When you sit down to watch a Jamaa Fanaka film you have to know there’s more going on than meets the eye. On the surface Fanaka makes films that some people might argue look a bit like crap–technical ineptitude, bad acting, and outrageousness are the norm in the world of Fanaka. But under the surface of killer penises, crack smoking midgets, and ghetto airforce avengers there’s always a much deeper message. Finding that message ain’t always the easiest thing to do; but if you ain’t havin’ fun tryin’, then there’s something wrong with yo’ brain.
Fanaka is best known for his PENITENTIARY series, which included characters with names like Too Sweet, Half Dead, Seldom Seen, and Midnight Thud (a crack smoking midget, who watches porn, and spouts philosophy). Fanaka’s first film is the legendary cult hit WELCOME HOME BROTHER CHARLES (known as SOUL VENGEANCE on video), the story of a guy with a giant killer penis, that Fanaka wrote, produced and directed his senior year at UCLA. EMMA MAE is Fanaka’s second film, which he made to complete his master’s thesis. The film cost $250,000 to produce, and the money came from grants from the American Film Institute and UCLA’s Black Studies Center.
Fanaka managed to tone the craziness down a bit with this film, a ghettorific drama about a young countrified girl from Mississippi named Emma Mae (Hayes) who comes to live with family in Los Angeles. Emma quickly falls for Jesse, a pill-poppin’ loser, who finds himself in jail after whoopin’ on some cops. Now Emma is faced with raising bail money for the man she loves (let’s forget she’s only known him about a minute or two). First Emma starts a car wash, complete with belly dancers (gotta love that Fanaka), to raise the needed cash. Unfortunately, the cops quickly shut the operation down, leaving Emma Mae no choice but to form a gang and rob a bank. With her man out of jail things should end happily ever after, but then this is a Jamaa Fanaka film – the same man who gave us giant cocks strangling evil honkys. So it should come as no surprise that our heroine catches her old man in bed with some other chick, and then proceeds to beat his ass like a runaway slave. That’s right, homegirl beats homeboy’s ass like she was a member of the LAPD. Emma emerges a new, stronger, and more independent woman, ready to take on new challenges, and whoop more ass.

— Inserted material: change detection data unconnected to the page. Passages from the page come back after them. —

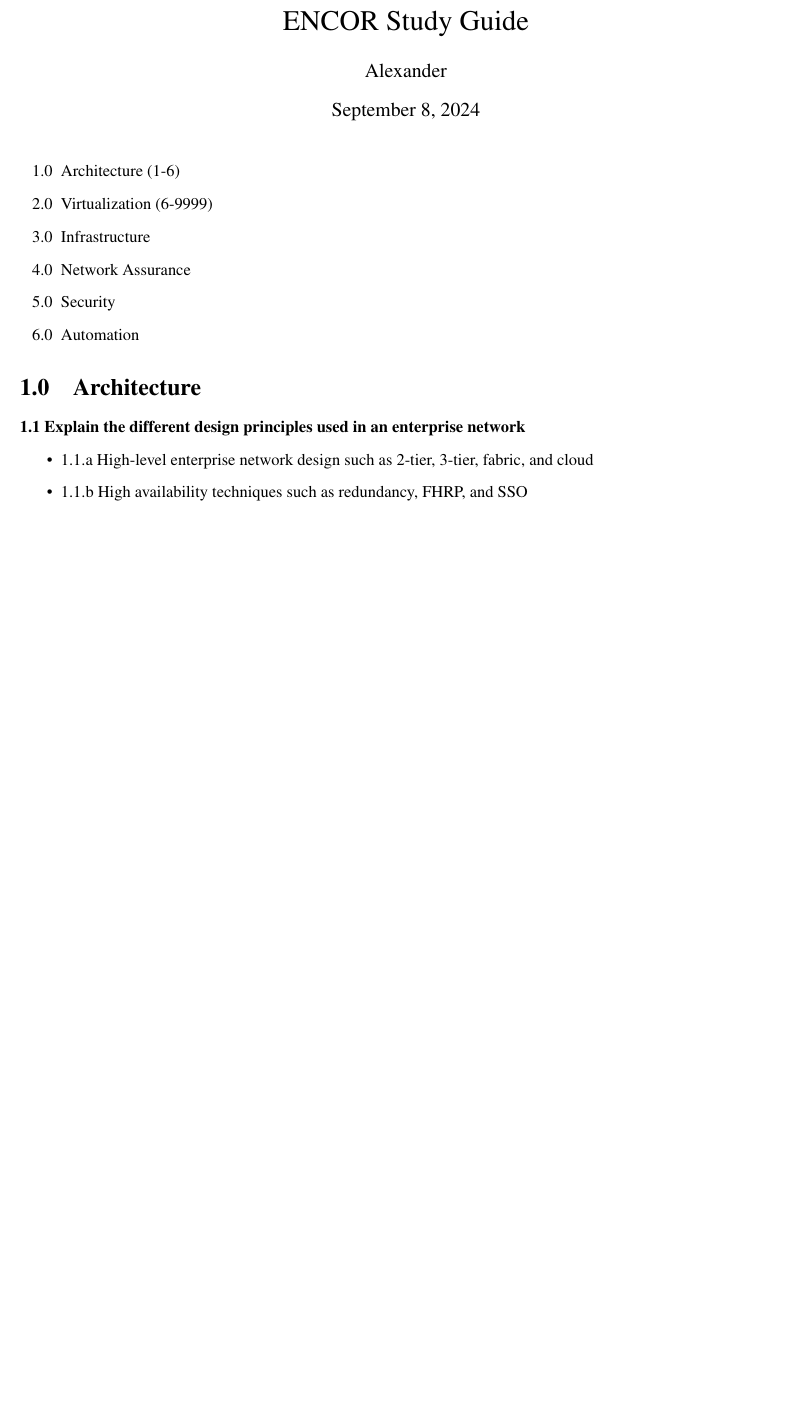
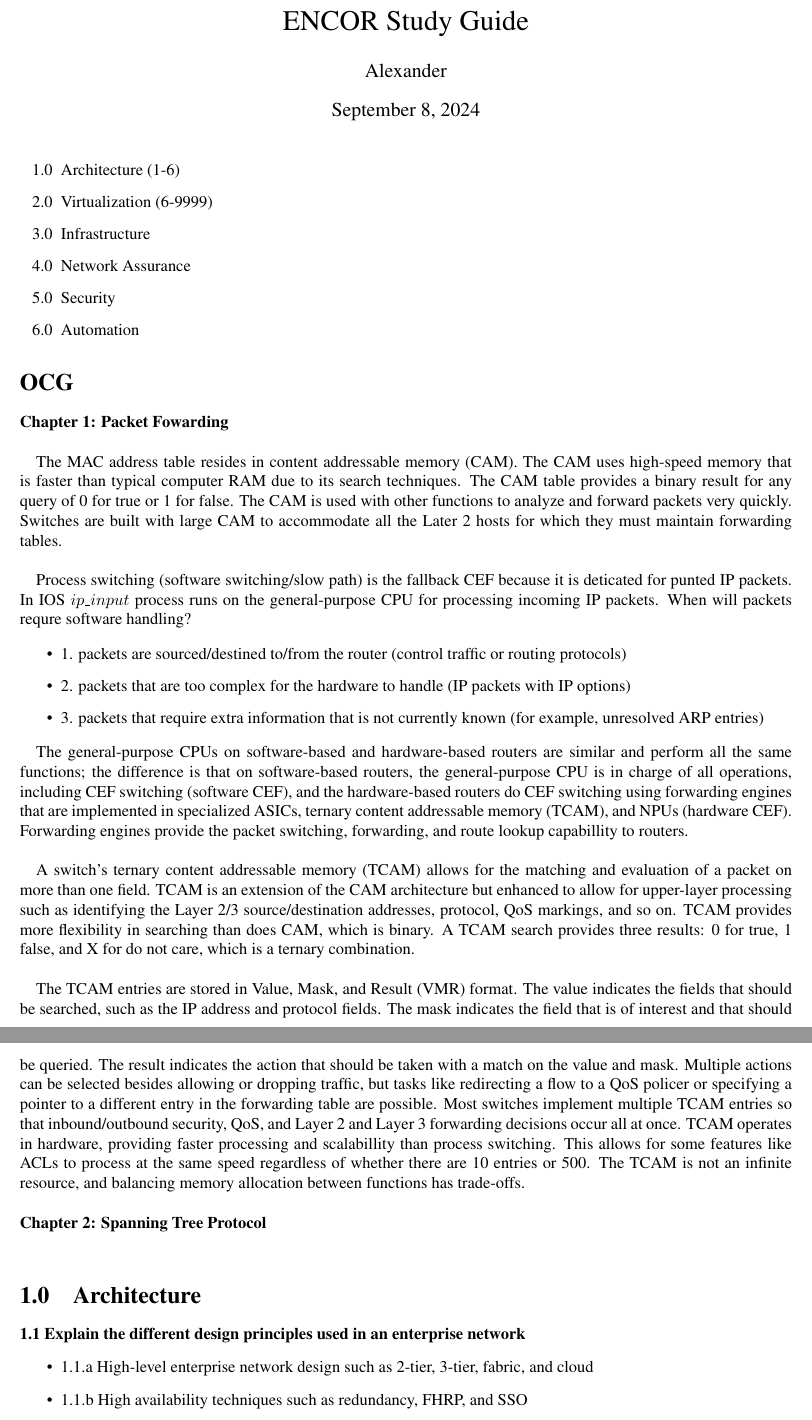
Before and after one commit to PosturingDestitution/academia, a LaTeX document (350-401.tex): part of page 1 of 2 before the commit and two parts of pages 1 and 2 of 3 after it, the two joined at a grey line, cut so that both start at the same text, the shorter picture padded with empty space. Compiled offline with pdfLaTeX.

Commit message:
reading the OCG

```diff
--- a/350-401.tex
+++ b/350-401.tex
@@ -3,6 +3,7 @@
 \usepackage{enumitem}
 \usepackage{amsmath}
 \usepackage[left=1in,right=1in,top=1in,bottom=1in]{geometry}
+\setlength{\parindent}{1em}
 \renewcommand{\thesection}{\arabic{section}.0}
 \setlist[enumerate]{label=\arabic*.0}
 
@@ -22,6 +23,31 @@
 \item Security
 \item Automation
 \end{enumerate}
+
+\section*{OCG}
+
+\textbf{Chapter 1: Packet Fowarding}\\
+
+	The MAC address table resides in content addressable memory (CAM). The CAM uses high-speed memory that is faster than typical computer RAM due to its search techniques. The CAM table provides a binary result for any query of 0 for true or 1 for false. The CAM is used with other functions to analyze and forward packets very quickly. Switches are built with large CAM to accommodate all the Later 2 hosts for which they must maintain forwarding tables.\\
+
+	Process switching (software switching/slow path) is the fallback CEF because it is deticated for punted IP packets. In IOS $ip\_input$ process runs on the general-purpose CPU for processing incoming IP packets. When will packets requre software handling?
+
+\begin{itemize}
+\item 1. packets are sourced/destined to/from the router (control traffic or routing protocols)
+\item 2. packets that are too complex for the hardware to handle (IP packets with IP options)
+\item 3. packets that require extra information that is not currently known (for example, unresolved ARP entries)
+\end{itemize}
+
+	The general-purpose CPUs on software-based and hardware-based routers are similar and perform all the same functions; the difference is that on software-based routers, the general-purpose CPU is in charge of all operations, including CEF switching (software CEF), and the hardware-based routers do CEF switching using forwarding  engines that are implemented in specialized ASICs, ternary content addressable memory (TCAM), and NPUs (hardware CEF). Forwarding engines provide the packet switching, forwarding, and route lookup capabillity to routers.\\
+
+	A switch's ternary content addressable memory (TCAM) allows for the matching and evaluation of a packet on more than one field. TCAM is an extension of the CAM architecture but enhanced to allow for upper-layer processing such as identifying the Layer 2/3 source/destination addresses, protocol, QoS markings, and so on. TCAM provides more flexibility in searching than does CAM, which is binary. A TCAM search provides three results: 0 for true, 1 false, and X for do not care, which is a ternary combination.\\
+
+The TCAM entries are stored in Value, Mask, and Result (VMR) format. The value indicates the fields that should be searched, such as the IP address and protocol fields. The mask indicates the field that is of interest and that should be queried. The result indicates the action that should be taken with a match on the value and mask. Multiple actions can be selected besides allowing or dropping traffic, but tasks like redirecting a flow to a QoS policer or specifying a pointer to a different entry in the forwarding table are possible. Most switches implement multiple TCAM entries so that inbound/outbound security, QoS, and Layer 2 and Layer 3 forwarding decisions occur all at once. TCAM operates in hardware, providing faster processing and scalabillity than process switching. This allows for some features like ACLs to process at the same speed regardless of whether there are 10 entries or 500. The TCAM is not an infinite resource, and balancing memory allocation between functions has trade-offs.\\
+
+
+
+\noindent\textbf{Chapter 2: Spanning Tree Protocol}\\
+
 
 \section{Architecture}
 \textbf{1.1 Explain the different design principles used in an enterprise network}
```
Also changed, not shown: 350-401.pdf.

Despite all the flaws that can be found in this film (and believe me when I say they run the gamut), EMMA MAE is a film that works. The underlying themes of black empowerment, and the personal growth and liberation of black women are all there under the surface, just waiting for someone to notice them. We actually get to see Emma grow and evolve as a person, which was something rare for black female characters to do back in the day. There is sense of honesty and compassion that shines through, giving the film a sense of reality that many blaxploitation era films lack. For all her ass kickin’, gun totin’ badassosity, Emma is nothing like Foxy Brown or Cleopatra Jones – she’s someone we’ve all known in our lives. The people look real, they aren’t glamorous stars, just plain old folk Fanaka got off the street. And then there’s Jamaa’s script, which despite some unconvincing delivery from time to time, has dialog that sounds like the way black people really talk (or at least more like the way black people talk than what we normally get to see).
EMMA MAE (which is available on video as BLACK SISTER’S REVENGE), like all of Jamaa Fanaka’s films, needs to be watched with more than just casual viewing, otherwise you will miss some of what’s below the surface. Fanaka is a true genius filmmaker, whose work has long gone ignored and unappreciated. Of course the fact that he might have been insane doesn’t help his case – but that don’t mean you shouldn’t watch his movies, which are always entertaining.